We also asked area auto body shops to rate the insurers “poor,” “fair,” “good,” “very good,” or “excellent” on “treating their customers (car owners) fairly.” Our auto insurance comparison tool shows the percent of surveyed shops that rated each company “good,” “very good,” or “excellent,” and the number of ratings each company received.
Surveyed shops gave highest marks to Mutual of Enumclaw and PEMCO. The lowest rated shops were Farmers, Liberty Mutual, Progressive, and Safeco.
Another way to assess quality is to look at the number of complaints filed against each company with state regulators. While policyholders might rate a company less than “superior” if its deficiencies are minor, filing a formal complaint with a government regulatory agency presumably reflects serious dissatisfaction.
Our auto insurance comparison tool reports counts of private passenger auto insurance complaints filed with the Washington State Office of the Insurance Commissioner during 2012, 2013, and 2014, the most recent years for which data were available when we checked.
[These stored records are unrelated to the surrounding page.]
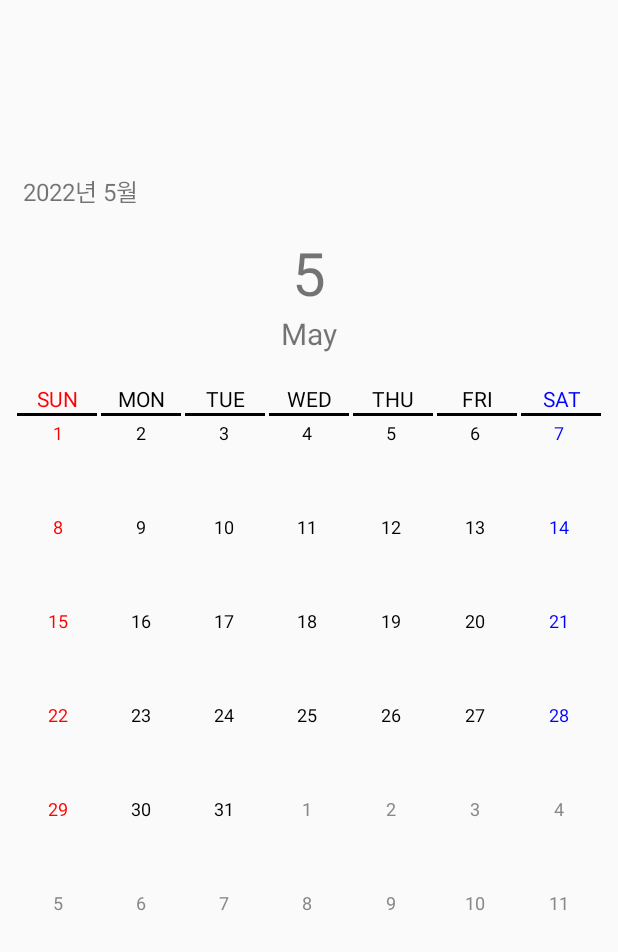
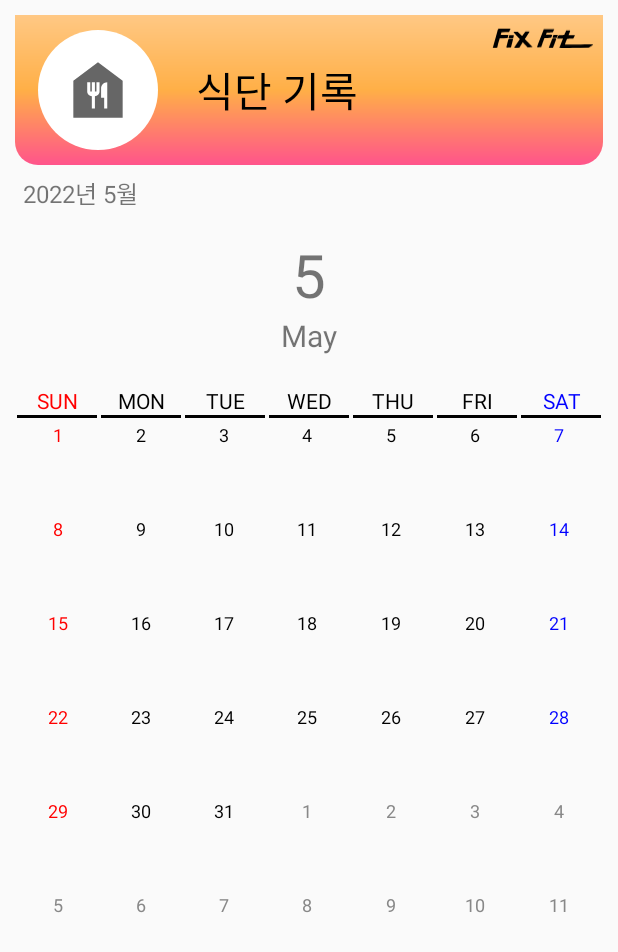
Before and after one commit to yeon7485/FixFit, an Android app: the DietScheduleActivity screen opened directly, with no data from a screen before it, on a phone screen of 412 x 824 dp. Shown: the top 952 px of the screen. Run offline under Robolectric (Android 15) with nearby library versions, the phone set to English and light mode, and no system bars.

Commit message:
Todo 연결

```diff
--- a/app/src/main/java/com/example/fixfit/MainActivity.java
+++ b/app/src/main/java/com/example/fixfit/MainActivity.java
@@ -44,14 +44,12 @@ public class MainActivity extends AppCompatActivity {
                 case R.id.action_guide:
                     transaction.replace(R.id.frameLayout, fragGuide).commitAllowingStateLoss();
                     break;
-/*
-                리스트랑 날씨쪽 xml만들어야해요
 
                 case R.id.action_list:
-                    transaction.replace(R.id.frameLayout, fraList).commitAllowingStateLoss();
+                    Intent intent2 = new Intent(MainActivity.this, ToDoRoutineActivity.class);
+                    startActivity(intent2);
                     break;
 
- */
                 case R.id.action_weather:
                     Intent intent = new Intent(MainActivity.this, WeatherActivity.class);
                     startActivity(intent);
--- /dev/null
+++ b/app/src/main/res/drawable/ic_baseline_food_bank_24.xml
@@ -0,0 +1,10 @@
+<vector xmlns:android="http://schemas.android.com/apk/res/android"
+    android:width="24dp"
+    android:height="24dp"
+    android:viewportWidth="24"
+    android:viewportHeight="24"
+    android:tint="?attr/colorControlNormal">
+  <path
+      android:fillColor="@android:color/white"
+      android:pathData="M12,3L4,9v12h16V9L12,3zM12.5,12.5c0,0.83 -0.67,1.5 -1.5,1.5v4h-1v-4c-0.83,0 -1.5,-0.67 -1.5,-1.5v-3h1v3H10v-3h1v3h0.5v-3h1V12.5zM15,18h-1v-3.5h-1v-3c0,-1.1 0.9,-2 2,-2V18z"/>
+</vector>
--- a/app/src/main/res/layout/activity_diet_schedule.xml
+++ b/app/src/main/res/layout/activity_diet_schedule.xml
@@ -7,9 +7,57 @@
     android:orientation="vertical">
 
     <!-- 남는 자리 -->
+    <LinearLayout
+        android:layout_width="match_parent"
+        android:layout_height="100dp"
+        android:background="@drawable/title_bar">
+
+        <FrameLayout
+            android:layout_width="wrap_content"
+            android:layout_height="match_parent"
+            android:layout_marginHorizontal="15dp"
+            android:layout_marginVertical="10dp">
+
+            <ImageView
+                android:layout_width="80dp"
+                android:layout_height="80dp"
+                android:background="@drawable/oval_style" />
+
+            <ImageView
+                android:layout_width="80dp"
+                android:layout_height="60dp"
+                android:layout_marginVertical="10dp"
+                android:padding="5dp"
+                android:src="@drawable/ic_baseline_food_bank_24"/>
+        </FrameLayout>
+
+        <TextView
+            android:layout_width="wrap_content"
+            android:layout_height="match_parent"
+            android:layout_marginLeft="10dp"
+            android:fontFamily="@font/cafe24_ssurround"
+            android:gravity="center"
+            android:text="식단 기록"
+            android:textColor="@color/black"
+            android:textSize="27sp" />
+
+        <View
+            android:layout_width="0dp"
+            android:layout_height="0dp"
+            android:layout_weight="1" />
+
+        <ImageView
+            android:layout_width="70dp"
+            android:layout_height="30dp"
+            android:layout_gravity="right"
+            android:layout_marginEnd="5dp"
+            android:src="@drawable/ic_logo_fixfit"/>
+
+    </LinearLayout>
+
     <View
         android:layout_width="match_parent"
-        android:layout_height="100dp"/>
+        android:layout_height="1dp"/>
 
     <TextView
         android:id="@+id/frag_schedule_time"
```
It also reports a “complaint rate,” which takes into account the fact that companies that do much more business than others are likely to incur more complaints. It is calculated as the number of complaints per $10 million in private passenger auto insurance premiums written.
Non-renewals and Terminations
You don’t want to sign on with an insurer that will terminate your coverage or jack up your rates if you get a speeding ticket or file a claim. Getting dropped by an insurer is at best inconvenient—most insurance companies charge very high rates to customers who had coverage terminated by other companies. At worst you’ll have to enroll in a special plan for high-risk drivers, which is the most costly option of all.
Washington State laws place restrictions on insurance companies for policy terminations and non-renewals. It is relatively easy for a company to cancel during a policy’s first 60 days while it checks the accuracy of a policyholder’s application. After the first 60 days, a company may cancel coverage only for serious problems, such as failing to pay the premium, making a misrepresentation in obtaining the policy, filing a false claim, or having a driver’s license suspended.
Our survey of policyholders asked them to rate their companies on “not unreasonably cutting coverage.” But because cancellations are fairly uncommon, we don’t recommend spending a lot more money to sign on with a company with a great cancellation record. Fortunately, because some of the lowest-priced companies also receive high ratings on our survey for termination practices, you shouldn’t have to.
Of course, even if a company doesn’t drop you it can still dramatically increase your premium in response to an accident or violation, forcing you to terminate on your own to find a lower-priced company. Our survey results for “not unreasonably raising premium” reveals big company-to-company variation.